So one question is where 5G will fit. There is at least some reason to argue that 5G will be more like 3G than 2G or 4G. And that likely will cause some business model problems, as incremental revenues might not easily match incremental investment.
GSA researchers have identified at least 36 operators from 23 countries that have demonstrated 5G technologies, or announced 5G tests, or trials. More significant are the early commercial deployments.
MTS now expects to have a 5G network in Moscow at 2018 Football World Cup. SK Telecom plans to launch a pre-5G network by the end of 2017, and a 5G network by 2020. Telefonica is likely to launch 5G first the U.K. market. Japan will have commercial deployments by 2020, with targeted deployments before then. U.S. carriers likely will deploy pre-5G for fixed wireless in 2018, with more-limited commercial deployments in 2017.
Widespread commercial launches likely will not happen until 2020, in most countries that say they will deploy “soon.”
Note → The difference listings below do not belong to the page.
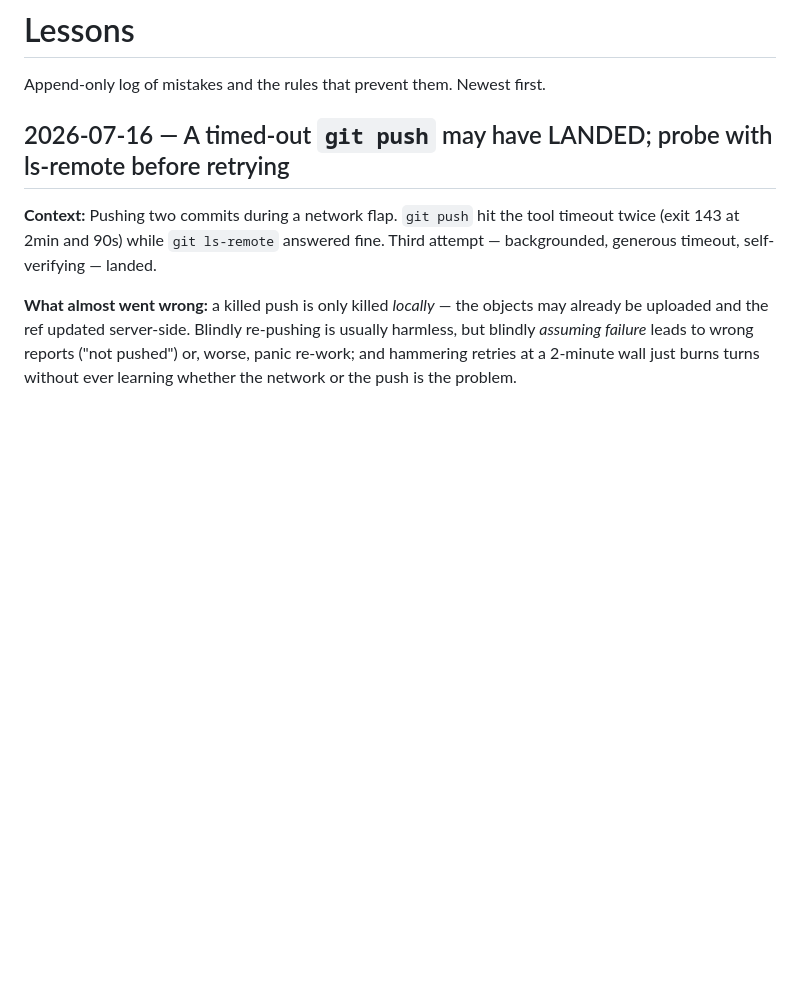
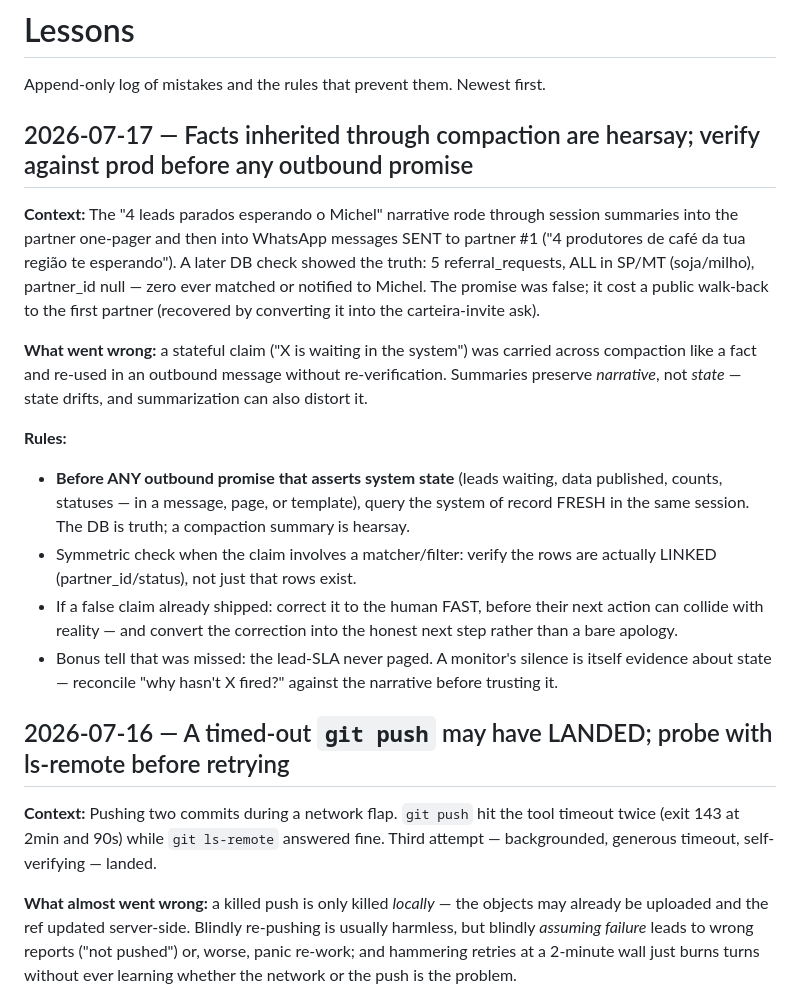
Before and after one commit to stefanogebara/roca, a Markdown page: tasks/lessons.md, the part around the change. Drawn GitHub-style; blank space fills up the shorter version.

Commit message:
docs(lessons): compaction-inherited facts are hearsay — verify prod state before outbound promises

```diff
--- a/tasks/lessons.md
+++ b/tasks/lessons.md
@@ -1,6 +1,35 @@
 # Lessons
 
 Append-only log of mistakes and the rules that prevent them. Newest first.
+
+## 2026-07-17 — Facts inherited through compaction are hearsay; verify against prod before any outbound promise
+
+**Context:** The "4 leads parados esperando o Michel" narrative rode through
+session summaries into the partner one-pager and then into WhatsApp messages
+SENT to partner #1 ("4 produtores de café da tua região te esperando").
+A later DB check showed the truth: 5 referral_requests, ALL in SP/MT
+(soja/milho), partner_id null — zero ever matched or notified to Michel. The
+promise was false; it cost a public walk-back to the first partner (recovered
+by converting it into the carteira-invite ask).
+
+**What went wrong:** a stateful claim ("X is waiting in the system") was
+carried across compaction like a fact and re-used in an outbound message
+without re-verification. Summaries preserve *narrative*, not *state* — state
+drifts, and summarization can also distort it.
+
+**Rules:**
+- **Before ANY outbound promise that asserts system state** (leads waiting,
+  data published, counts, statuses — in a message, page, or template), query
+  the system of record FRESH in the same session. The DB is truth; a
+  compaction summary is hearsay.
+- Symmetric check when the claim involves a matcher/filter: verify the rows
+  are actually LINKED (partner_id/status), not just that rows exist.
+- If a false claim already shipped: correct it to the human FAST, before
+  their next action can collide with reality — and convert the correction
+  into the honest next step rather than a bare apology.
+- Bonus tell that was missed: the lead-SLA never paged. A monitor's silence
+  is itself evidence about state — reconcile "why hasn't X fired?" against
+  the narrative before trusting it.
 
 ## 2026-07-16 — A timed-out `git push` may have LANDED; probe with ls-remote before retrying
 
```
But 5G is likely to be quite different from 4G. The big new use cases and revenue streams will come from enterprise customers, not consumers. And, to an extent we have not seen since 3G, use cases must be created; they are not obvious extensions of current demand.
The coming 5G era is likely going to prove even tougher than 2G and 4G, in terms of business model, for one key reason.
Most “human user” requirements will be satisfied by 4G. The big new revenue opportunities for 5G are going to come from “non-human” users (internet of things sensors and applications) and enterprises. Mobile operators in markets with fewer enterprise customers are going to find the business model more challenging.
That might mean 5G is more akin to 3G than to 2G or 4G, in terms of adoption. Arguably, 3G, which was supposed to lead to a wave of app and service innovation, did not immediately do so. Instead, many would argue, those benefits were deferred to 4G.
In similar manner, 5G, it is hoped, will lead to a wave of app, service, product and revenue innovation. The similarities are that both 3G and 5G assume a shift of demand.
The 5G network’s real upside is “non-human” use cases, as 3G’s real upside was “new digital apps and services.” But there was an innovation lag with 3G, and some might say that is the danger with 5G as well.
Still, 5G is coming. A reasonable rule of thumb for mobile network generations is that the next-generation network (in the post-2G networks era) tends to be initially deployed when adoption of the prior network has not even reached 40 percent of customers, globally. That is likely to be the case for 5G as well.
The point: 5G is coming fast, but will pose huge business model challenges, beyond those typically seen when amortization of the prior generations is not complete.